## TASK INPUT
Start of Block
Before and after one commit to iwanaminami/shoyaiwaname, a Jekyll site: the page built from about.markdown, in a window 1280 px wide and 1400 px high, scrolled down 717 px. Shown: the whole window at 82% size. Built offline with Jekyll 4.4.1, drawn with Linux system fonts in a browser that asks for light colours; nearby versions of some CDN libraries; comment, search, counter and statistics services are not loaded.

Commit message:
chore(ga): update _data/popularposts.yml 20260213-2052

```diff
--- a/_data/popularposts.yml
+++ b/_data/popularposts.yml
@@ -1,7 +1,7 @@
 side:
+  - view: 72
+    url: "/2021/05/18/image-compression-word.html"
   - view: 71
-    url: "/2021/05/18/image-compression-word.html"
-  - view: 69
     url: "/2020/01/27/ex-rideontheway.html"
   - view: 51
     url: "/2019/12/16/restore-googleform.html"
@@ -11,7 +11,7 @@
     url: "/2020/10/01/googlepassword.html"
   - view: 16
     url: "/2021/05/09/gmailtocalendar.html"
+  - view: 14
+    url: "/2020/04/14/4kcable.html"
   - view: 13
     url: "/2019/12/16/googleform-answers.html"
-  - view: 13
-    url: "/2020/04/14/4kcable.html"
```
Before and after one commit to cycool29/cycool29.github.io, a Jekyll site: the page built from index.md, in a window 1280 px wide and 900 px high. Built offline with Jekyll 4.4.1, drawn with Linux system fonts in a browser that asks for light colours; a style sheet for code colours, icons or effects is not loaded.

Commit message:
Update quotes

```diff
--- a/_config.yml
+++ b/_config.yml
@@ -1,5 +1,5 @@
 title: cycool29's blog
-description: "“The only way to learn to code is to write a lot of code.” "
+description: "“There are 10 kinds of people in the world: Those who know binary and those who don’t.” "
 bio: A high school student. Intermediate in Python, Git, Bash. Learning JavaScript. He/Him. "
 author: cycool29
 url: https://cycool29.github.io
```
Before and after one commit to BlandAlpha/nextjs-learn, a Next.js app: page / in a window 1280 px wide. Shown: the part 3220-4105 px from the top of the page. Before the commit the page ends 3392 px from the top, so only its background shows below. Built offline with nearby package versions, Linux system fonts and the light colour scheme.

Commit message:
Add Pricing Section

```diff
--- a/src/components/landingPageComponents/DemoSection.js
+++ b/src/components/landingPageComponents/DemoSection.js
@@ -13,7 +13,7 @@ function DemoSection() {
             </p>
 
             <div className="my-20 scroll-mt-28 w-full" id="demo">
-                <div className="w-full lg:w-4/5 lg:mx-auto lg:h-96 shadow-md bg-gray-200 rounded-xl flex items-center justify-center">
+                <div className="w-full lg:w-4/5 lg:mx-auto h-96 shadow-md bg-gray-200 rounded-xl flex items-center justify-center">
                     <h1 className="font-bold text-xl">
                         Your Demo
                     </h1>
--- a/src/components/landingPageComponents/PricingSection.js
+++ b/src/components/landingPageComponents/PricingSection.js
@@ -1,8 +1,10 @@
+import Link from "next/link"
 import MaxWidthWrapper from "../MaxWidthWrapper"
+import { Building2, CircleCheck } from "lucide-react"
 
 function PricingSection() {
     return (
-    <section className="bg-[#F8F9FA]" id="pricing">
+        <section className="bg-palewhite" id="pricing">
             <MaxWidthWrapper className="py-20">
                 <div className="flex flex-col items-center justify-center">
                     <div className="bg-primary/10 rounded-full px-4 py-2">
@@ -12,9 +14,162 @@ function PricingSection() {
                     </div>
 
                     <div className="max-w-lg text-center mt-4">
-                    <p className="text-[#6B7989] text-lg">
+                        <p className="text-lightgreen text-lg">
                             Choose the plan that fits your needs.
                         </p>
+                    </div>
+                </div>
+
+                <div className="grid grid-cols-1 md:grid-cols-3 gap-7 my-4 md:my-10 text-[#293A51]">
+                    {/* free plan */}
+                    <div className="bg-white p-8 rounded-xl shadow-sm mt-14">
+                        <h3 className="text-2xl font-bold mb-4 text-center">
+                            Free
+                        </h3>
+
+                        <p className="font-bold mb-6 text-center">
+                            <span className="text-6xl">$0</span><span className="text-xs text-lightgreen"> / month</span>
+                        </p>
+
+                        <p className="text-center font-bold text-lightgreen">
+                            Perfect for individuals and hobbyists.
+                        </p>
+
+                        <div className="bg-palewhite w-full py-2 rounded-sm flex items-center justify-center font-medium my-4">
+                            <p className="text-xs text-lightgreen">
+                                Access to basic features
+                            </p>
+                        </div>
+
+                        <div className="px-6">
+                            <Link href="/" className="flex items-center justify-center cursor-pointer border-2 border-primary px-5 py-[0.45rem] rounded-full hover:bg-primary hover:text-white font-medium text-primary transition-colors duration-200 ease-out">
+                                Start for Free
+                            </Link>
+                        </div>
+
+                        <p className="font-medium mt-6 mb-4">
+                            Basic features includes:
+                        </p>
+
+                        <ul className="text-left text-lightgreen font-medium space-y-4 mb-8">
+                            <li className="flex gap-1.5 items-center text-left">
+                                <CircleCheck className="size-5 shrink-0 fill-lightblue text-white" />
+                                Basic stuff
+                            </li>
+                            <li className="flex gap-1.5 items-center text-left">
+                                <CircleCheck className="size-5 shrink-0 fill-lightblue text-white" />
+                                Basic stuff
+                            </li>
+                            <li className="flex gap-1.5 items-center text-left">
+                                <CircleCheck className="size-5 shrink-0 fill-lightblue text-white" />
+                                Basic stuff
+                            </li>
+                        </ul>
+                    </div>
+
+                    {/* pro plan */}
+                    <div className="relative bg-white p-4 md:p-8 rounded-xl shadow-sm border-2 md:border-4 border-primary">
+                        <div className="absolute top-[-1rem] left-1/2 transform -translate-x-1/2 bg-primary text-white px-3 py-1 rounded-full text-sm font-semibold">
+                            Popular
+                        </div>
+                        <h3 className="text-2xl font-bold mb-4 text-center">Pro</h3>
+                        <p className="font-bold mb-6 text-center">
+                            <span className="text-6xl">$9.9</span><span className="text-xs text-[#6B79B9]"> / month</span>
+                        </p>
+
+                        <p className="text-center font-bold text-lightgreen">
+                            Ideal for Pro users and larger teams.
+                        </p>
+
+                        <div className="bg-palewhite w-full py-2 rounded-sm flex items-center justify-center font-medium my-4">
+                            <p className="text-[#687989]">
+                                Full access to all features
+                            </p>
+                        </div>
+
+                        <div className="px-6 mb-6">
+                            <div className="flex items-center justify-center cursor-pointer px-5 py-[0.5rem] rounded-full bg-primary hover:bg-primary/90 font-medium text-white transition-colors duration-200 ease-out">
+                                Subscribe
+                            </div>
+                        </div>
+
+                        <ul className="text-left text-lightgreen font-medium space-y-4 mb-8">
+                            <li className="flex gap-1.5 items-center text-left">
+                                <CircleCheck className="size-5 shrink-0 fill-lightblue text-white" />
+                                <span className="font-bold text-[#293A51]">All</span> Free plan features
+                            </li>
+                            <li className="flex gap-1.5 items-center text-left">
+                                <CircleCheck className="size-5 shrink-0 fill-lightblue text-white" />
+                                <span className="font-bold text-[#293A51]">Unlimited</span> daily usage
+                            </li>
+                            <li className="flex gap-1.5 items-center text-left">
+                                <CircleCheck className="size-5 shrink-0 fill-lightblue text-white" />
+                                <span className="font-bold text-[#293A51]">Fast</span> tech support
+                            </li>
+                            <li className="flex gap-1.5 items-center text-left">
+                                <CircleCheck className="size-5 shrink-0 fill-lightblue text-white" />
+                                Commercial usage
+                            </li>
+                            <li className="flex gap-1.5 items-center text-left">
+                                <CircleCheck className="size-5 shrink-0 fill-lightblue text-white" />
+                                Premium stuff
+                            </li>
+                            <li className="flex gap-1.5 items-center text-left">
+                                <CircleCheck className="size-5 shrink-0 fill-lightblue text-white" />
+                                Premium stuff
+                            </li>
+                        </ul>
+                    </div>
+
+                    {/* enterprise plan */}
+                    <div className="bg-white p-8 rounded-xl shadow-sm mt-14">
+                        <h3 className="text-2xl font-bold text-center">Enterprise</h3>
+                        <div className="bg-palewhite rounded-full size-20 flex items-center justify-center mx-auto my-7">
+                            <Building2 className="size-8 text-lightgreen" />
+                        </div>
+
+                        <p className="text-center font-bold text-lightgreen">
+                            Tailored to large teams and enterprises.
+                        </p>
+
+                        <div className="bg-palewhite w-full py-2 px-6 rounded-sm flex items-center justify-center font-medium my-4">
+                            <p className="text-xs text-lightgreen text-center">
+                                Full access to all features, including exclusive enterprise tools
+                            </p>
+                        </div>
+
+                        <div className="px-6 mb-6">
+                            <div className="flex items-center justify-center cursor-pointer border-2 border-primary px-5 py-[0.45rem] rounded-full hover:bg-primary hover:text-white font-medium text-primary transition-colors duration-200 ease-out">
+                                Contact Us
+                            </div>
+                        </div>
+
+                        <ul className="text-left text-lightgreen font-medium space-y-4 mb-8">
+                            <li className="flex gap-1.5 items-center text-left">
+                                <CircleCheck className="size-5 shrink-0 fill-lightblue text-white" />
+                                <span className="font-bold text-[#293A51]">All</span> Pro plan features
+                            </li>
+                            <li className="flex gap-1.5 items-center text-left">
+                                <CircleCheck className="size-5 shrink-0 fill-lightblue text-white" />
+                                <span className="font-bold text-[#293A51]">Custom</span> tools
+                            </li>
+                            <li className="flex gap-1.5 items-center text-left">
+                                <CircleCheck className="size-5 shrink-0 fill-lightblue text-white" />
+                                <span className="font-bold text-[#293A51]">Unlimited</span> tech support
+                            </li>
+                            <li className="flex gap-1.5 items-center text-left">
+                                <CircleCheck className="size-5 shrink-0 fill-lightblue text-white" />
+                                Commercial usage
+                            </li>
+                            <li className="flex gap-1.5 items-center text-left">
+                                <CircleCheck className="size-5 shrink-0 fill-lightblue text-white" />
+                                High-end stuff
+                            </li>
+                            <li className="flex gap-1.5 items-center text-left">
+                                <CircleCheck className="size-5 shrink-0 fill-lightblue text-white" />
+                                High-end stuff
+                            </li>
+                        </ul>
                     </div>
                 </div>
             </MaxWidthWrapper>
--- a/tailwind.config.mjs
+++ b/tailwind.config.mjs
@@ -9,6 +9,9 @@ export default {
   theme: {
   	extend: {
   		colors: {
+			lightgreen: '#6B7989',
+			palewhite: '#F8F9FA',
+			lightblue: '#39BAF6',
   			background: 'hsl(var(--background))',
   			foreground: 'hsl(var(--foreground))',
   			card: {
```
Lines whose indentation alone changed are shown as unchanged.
End of Block
## THE TASK
Search the material above for the string "tailwind". Show every line that holds it.

## YOUR SOLUTION
--- a/tailwind.config.mjs
+++ b/tailwind.config.mjs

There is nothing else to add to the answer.